▶ What you have to do
Every line of the data below must be output exactly, with images left out.

┏━━

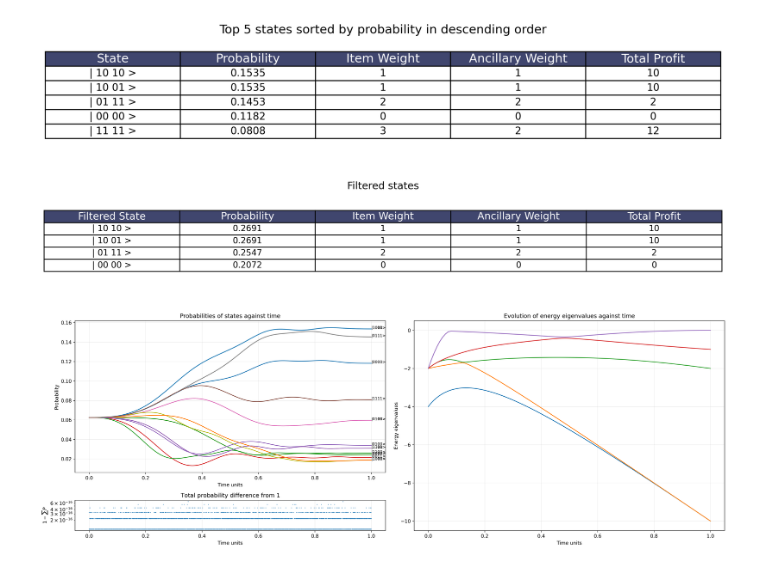
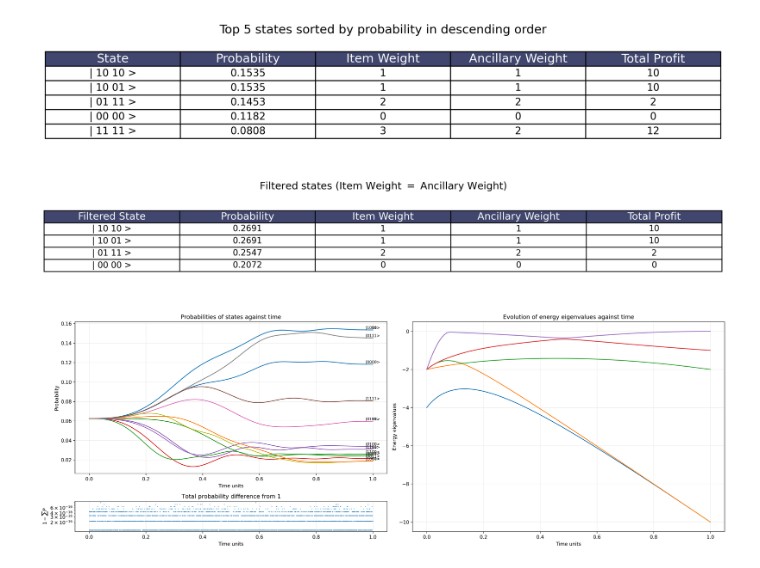
Before and after one commit to raw-asparagus/SP3172, a Jupyter notebook: Quantum Annealing/master.ipynb, the cells around one changed output. Saved outputs shown, nothing was run; the diff lists cells and outputs as text; code cells hidden in the pictures.

```diff
--- a/Quantum Annealing/master.ipynb
+++ b/Quantum Annealing/master.ipynb
@@ -114,9 +114,9 @@ np.sort(eigenvalues)
 array([-10, -10, -2, -1, 0, 1, 1, 9, 9, 11, 11, 32, 32, 42, 44, 87])
 # %%
 #   Obtain the ground eigenstate of H_0
-ground_eigenvalue, ground_eigenvector = H_0.groundstate()
-psi0 = ground_eigenvector
+ground_eigenvalue, ground_eigenstates = H_0.groundstate()
+psi0 = ground_eigenstates
+
 print(f"Ground eigenvalue = {ground_eigenvalue}\nGround state:")
-
 psi0
 # %% [output]
@@ -302,7 +301,7 @@ sorted_normalized_states = sorted(normalized_states, key=lambda x: x[1], reverse
 fig, ax = plt.subplots(figsize=(12, 2), dpi=300)
 ax.axis("tight")
 ax.axis("off")
-ax.set(title="Filtered states")
+ax.set(title=r"Filtered states (Item Weight $=$ Ancillary Weight)")
 table_data = [
     [
         f"| {state[0][:num_items]} {state[0][num_items:]} >",
@@ -315,34 +314,34 @@ table_data = [
 ]
 table = ax.table(
     cellText=table_data,
     colLabels=[
         "Filtered State",
         "Probability",
         "Item Weight",
         "Ancillary Weight",
         "Total Profit",
     ],
     cellLoc="center",
     loc="center",
 )
 table.auto_set_font_size(False)
 table.set_fontsize(10)
 table.scale(1.2, 1.2)
 
 for (i, j), cell in table.get_celld().items():
     if i == 0:
         cell.set_fontsize(12)
         cell.set_facecolor("#40466e")
         cell.set_text_props(color="w")
     elif i > 0:
         item_weight = float(table_data[i - 1][2])
         if item_weight > capacity:
             for k in range(len(table_data[i - 1])):
                 table[(i, k)].set_facecolor("#ffcccc")
 
 plt.show()
 # %% [output]
-[figure, old version]
+[figure, new version]
 # %%
 fig = plt.figure(figsize=(20, 7), dpi=300)
 gs = gridspec.GridSpec(2, 2, height_ratios=[5, 1])
@@ -360,6 +359,8 @@ for idx in range(num_states):
         probabilities[-1][idx],
         f'|{format(idx, "0" + str(total_qubits) + "b")}>',
         fontsize=8,
+        horizontalalignment='center',
+        verticalalignment='bottom'
     )
 
 ax1.set(
@@ -396,4 +397,4 @@ plt.tight_layout()
 
 plt.show()
 # %% [output]
-[figure, old version]
+[figure, new version]
```
Also changed, not shown: parts of 5 cells of this notebook, 7 other files.
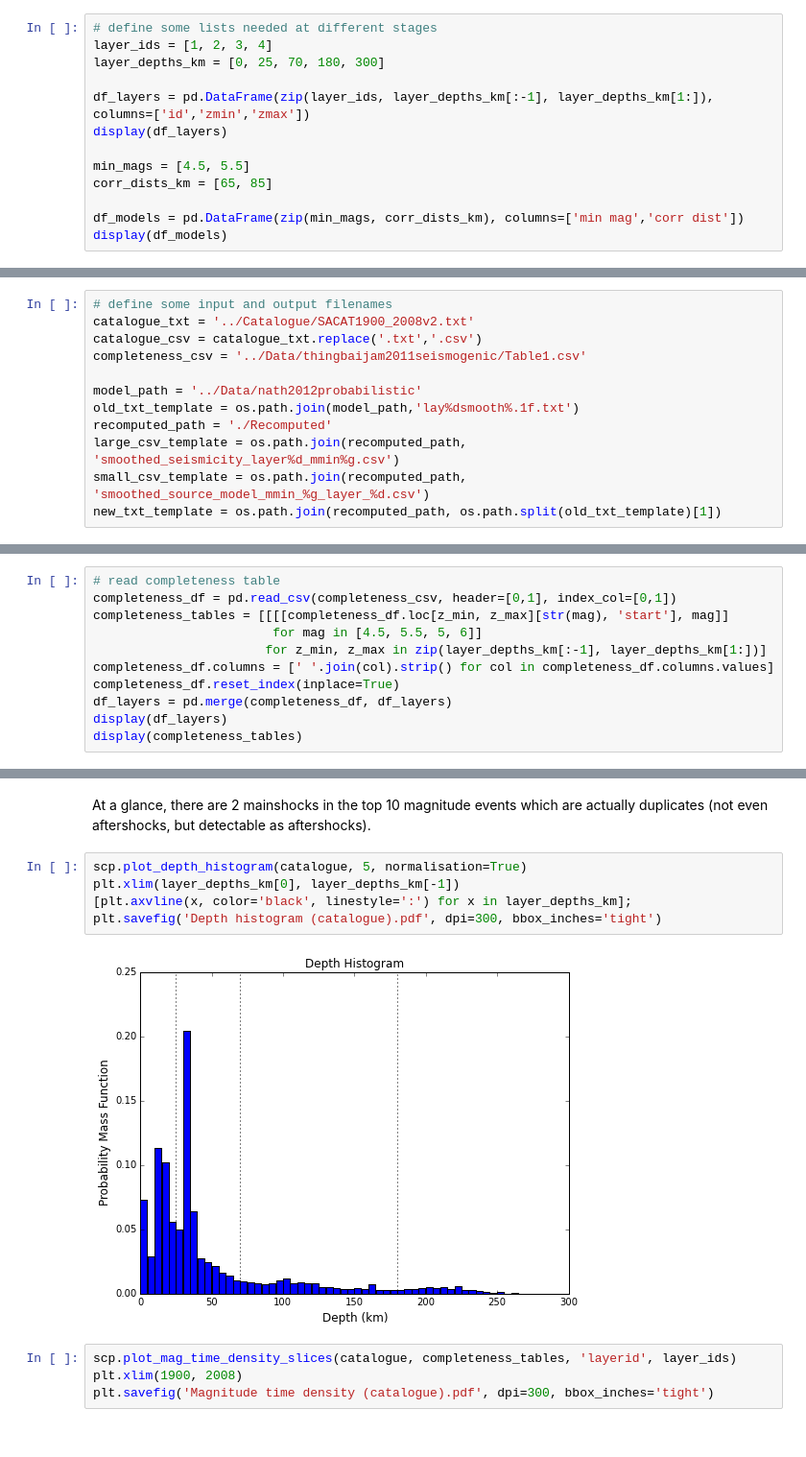
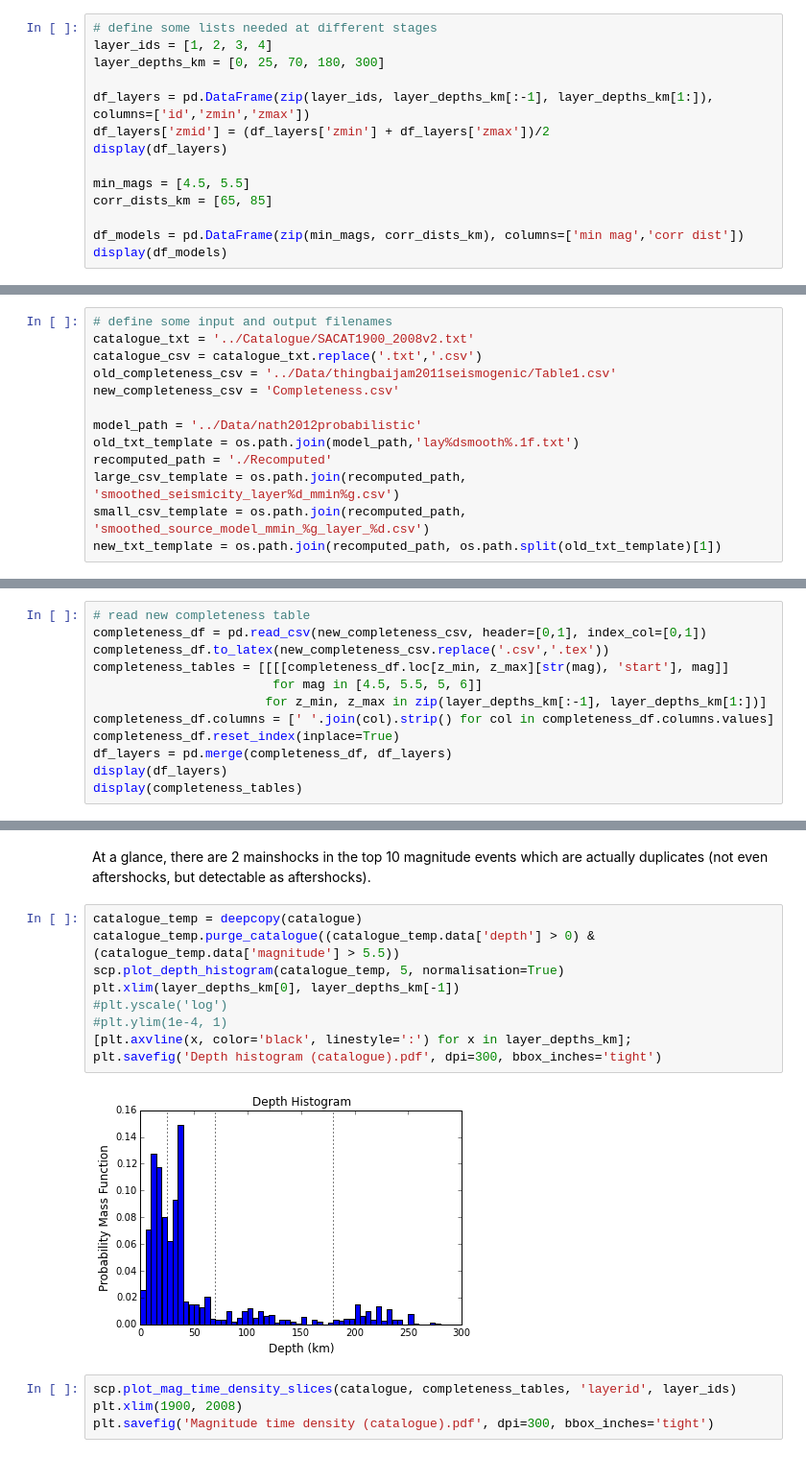
Before and after one commit to nackerley/indian-subcontinent-psha, a Jupyter notebook: Smoothed/Smoothed Seismicity from Catalogue.ipynb, the cells around one changed output, grey strips where cells are left out. Shown at 96% size. Cells and saved outputs as stored; diff of their text form.

```diff
--- a/Smoothed/Smoothed Seismicity from Catalogue.ipynb
+++ b/Smoothed/Smoothed Seismicity from Catalogue.ipynb
@@ -55,6 +58,7 @@ layer_ids = [1, 2, 3, 4]
 layer_depths_km = [0, 25, 70, 180, 300]
 
 df_layers = pd.DataFrame(zip(layer_ids, layer_depths_km[:-1], layer_depths_km[1:]), columns=['id','zmin','zmax'])
+df_layers['zmid'] = (df_layers['zmin'] + df_layers['zmax'])/2
 display(df_layers)
 
 min_mags = [4.5, 5.5]
@@ -75,7 +79,8 @@ display(df_models)
 # define some input and output filenames
 catalogue_txt = '../Catalogue/SACAT1900_2008v2.txt'
 catalogue_csv = catalogue_txt.replace('.txt','.csv')
-completeness_csv = '../Data/thingbaijam2011seismogenic/Table1.csv'
+old_completeness_csv = '../Data/thingbaijam2011seismogenic/Table1.csv'
+new_completeness_csv = 'Completeness.csv'
 
 model_path = '../Data/nath2012probabilistic'
 old_txt_template = os.path.join(model_path,'lay%dsmooth%.1f.txt')
@@ -86,6 +104,7 @@ new_txt_template = os.path.join(recomputed_path, os.path.split(old_txt_template)
 # %%
-# read completeness table
-completeness_df = pd.read_csv(completeness_csv, header=[0,1], index_col=[0,1])
+# read new completeness table
+completeness_df = pd.read_csv(new_completeness_csv, header=[0,1], index_col=[0,1])
+completeness_df.to_latex(new_completeness_csv.replace('.csv','.tex'))
 completeness_tables = [[[[completeness_df.loc[z_min, z_max][str(mag), 'start'], mag]]
                         for mag in [4.5, 5.5, 5, 6]]
                        for z_min, z_max in zip(layer_depths_km[:-1], layer_depths_km[1:])]
@@ -231,12 +270,16 @@ Top 10 events:
 # %% [markdown]
 At a glance, there are 2 mainshocks in the top 10 magnitude events which are actually duplicates (not even aftershocks, but detectable as aftershocks).
 # %%
-scp.plot_depth_histogram(catalogue, 5, normalisation=True)
+catalogue_temp = deepcopy(catalogue)
+catalogue_temp.purge_catalogue((catalogue_temp.data['depth'] > 0) & (catalogue_temp.data['magnitude'] > 5.5))
+scp.plot_depth_histogram(catalogue_temp, 5, normalisation=True)
 plt.xlim(layer_depths_km[0], layer_depths_km[-1])
+#plt.yscale('log')
+#plt.ylim(1e-4, 1)
 [plt.axvline(x, color='black', linestyle=':') for x in layer_depths_km];
 plt.savefig('Depth histogram (catalogue).pdf', dpi=300, bbox_inches='tight')
 # %% [output]
-[figure, old version]
+[figure, new version]
 # %%
 scp.plot_mag_time_density_slices(catalogue, completeness_tables, 'layerid', layer_ids)
 plt.xlim(1900, 2008)
```
Also changed, not shown: parts of 15 cells of this notebook, 9 other files.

┗━━

▶ Result of the task
Before and after one commit to raw-asparagus/SP3172, a Jupyter notebook: Quantum Annealing/master.ipynb, the cells around one changed output. Saved outputs shown, nothing was run; the diff lists cells and outputs as text; code cells hidden in the pictures.

```diff
--- a/Quantum Annealing/master.ipynb
+++ b/Quantum Annealing/master.ipynb
@@ -114,9 +114,9 @@ np.sort(eigenvalues)
 array([-10, -10, -2, -1, 0, 1, 1, 9, 9, 11, 11, 32, 32, 42, 44, 87])
 # %%
 #   Obtain the ground eigenstate of H_0
-ground_eigenvalue, ground_eigenvector = H_0.groundstate()
-psi0 = ground_eigenvector
+ground_eigenvalue, ground_eigenstates = H_0.groundstate()
+psi0 = ground_eigenstates
+
 print(f"Ground eigenvalue = {ground_eigenvalue}\nGround state:")
-
 psi0
 # %% [output]
@@ -302,7 +301,7 @@ sorted_normalized_states = sorted(normalized_states, key=lambda x: x[1], reverse
 fig, ax = plt.subplots(figsize=(12, 2), dpi=300)
 ax.axis("tight")
 ax.axis("off")
-ax.set(title="Filtered states")
+ax.set(title=r"Filtered states (Item Weight $=$ Ancillary Weight)")
 table_data = [
     [
         f"| {state[0][:num_items]} {state[0][num_items:]} >",
@@ -315,34 +314,34 @@ table_data = [
 ]
 table = ax.table(
     cellText=table_data,
     colLabels=[
         "Filtered State",
         "Probability",
         "Item Weight",
         "Ancillary Weight",
         "Total Profit",
     ],
     cellLoc="center",
     loc="center",
 )
 table.auto_set_font_size(False)
 table.set_fontsize(10)
 table.scale(1.2, 1.2)
 
 for (i, j), cell in table.get_celld().items():
     if i == 0:
         cell.set_fontsize(12)
         cell.set_facecolor("#40466e")
         cell.set_text_props(color="w")
     elif i > 0:
         item_weight = float(table_data[i - 1][2])
         if item_weight > capacity:
             for k in range(len(table_data[i - 1])):
                 table[(i, k)].set_facecolor("#ffcccc")
 
 plt.show()
 # %% [output]
-[figure, old version]
+[figure, new version]
 # %%
 fig = plt.figure(figsize=(20, 7), dpi=300)
 gs = gridspec.GridSpec(2, 2, height_ratios=[5, 1])
@@ -360,6 +359,8 @@ for idx in range(num_states):
         probabilities[-1][idx],
         f'|{format(idx, "0" + str(total_qubits) + "b")}>',
         fontsize=8,
+        horizontalalignment='center',
+        verticalalignment='bottom'
     )
 
 ax1.set(
@@ -396,4 +397,4 @@ plt.tight_layout()
 
 plt.show()
 # %% [output]
-[figure, old version]
+[figure, new version]
```
Also changed, not shown: parts of 5 cells of this notebook, 7 other files.
Before and after one commit to nackerley/indian-subcontinent-psha, a Jupyter notebook: Smoothed/Smoothed Seismicity from Catalogue.ipynb, the cells around one changed output, grey strips where cells are left out. Shown at 96% size. Cells and saved outputs as stored; diff of their text form.

```diff
--- a/Smoothed/Smoothed Seismicity from Catalogue.ipynb
+++ b/Smoothed/Smoothed Seismicity from Catalogue.ipynb
@@ -55,6 +58,7 @@ layer_ids = [1, 2, 3, 4]
 layer_depths_km = [0, 25, 70, 180, 300]
 
 df_layers = pd.DataFrame(zip(layer_ids, layer_depths_km[:-1], layer_depths_km[1:]), columns=['id','zmin','zmax'])
+df_layers['zmid'] = (df_layers['zmin'] + df_layers['zmax'])/2
 display(df_layers)
 
 min_mags = [4.5, 5.5]
@@ -75,7 +79,8 @@ display(df_models)
 # define some input and output filenames
 catalogue_txt = '../Catalogue/SACAT1900_2008v2.txt'
 catalogue_csv = catalogue_txt.replace('.txt','.csv')
-completeness_csv = '../Data/thingbaijam2011seismogenic/Table1.csv'
+old_completeness_csv = '../Data/thingbaijam2011seismogenic/Table1.csv'
+new_completeness_csv = 'Completeness.csv'
 
 model_path = '../Data/nath2012probabilistic'
 old_txt_template = os.path.join(model_path,'lay%dsmooth%.1f.txt')
@@ -86,6 +104,7 @@ new_txt_template = os.path.join(recomputed_path, os.path.split(old_txt_template)
 # %%
-# read completeness table
-completeness_df = pd.read_csv(completeness_csv, header=[0,1], index_col=[0,1])
+# read new completeness table
+completeness_df = pd.read_csv(new_completeness_csv, header=[0,1], index_col=[0,1])
+completeness_df.to_latex(new_completeness_csv.replace('.csv','.tex'))
 completeness_tables = [[[[completeness_df.loc[z_min, z_max][str(mag), 'start'], mag]]
                         for mag in [4.5, 5.5, 5, 6]]
                        for z_min, z_max in zip(layer_depths_km[:-1], layer_depths_km[1:])]
@@ -231,12 +270,16 @@ Top 10 events:
 # %% [markdown]
 At a glance, there are 2 mainshocks in the top 10 magnitude events which are actually duplicates (not even aftershocks, but detectable as aftershocks).
 # %%
-scp.plot_depth_histogram(catalogue, 5, normalisation=True)
+catalogue_temp = deepcopy(catalogue)
+catalogue_temp.purge_catalogue((catalogue_temp.data['depth'] > 0) & (catalogue_temp.data['magnitude'] > 5.5))
+scp.plot_depth_histogram(catalogue_temp, 5, normalisation=True)
 plt.xlim(layer_depths_km[0], layer_depths_km[-1])
+#plt.yscale('log')
+#plt.ylim(1e-4, 1)
 [plt.axvline(x, color='black', linestyle=':') for x in layer_depths_km];
 plt.savefig('Depth histogram (catalogue).pdf', dpi=300, bbox_inches='tight')
 # %% [output]
-[figure, old version]
+[figure, new version]
 # %%
 scp.plot_mag_time_density_slices(catalogue, completeness_tables, 'layerid', layer_ids)
 plt.xlim(1900, 2008)
```
Also changed, not shown: parts of 15 cells of this notebook, 9 other files.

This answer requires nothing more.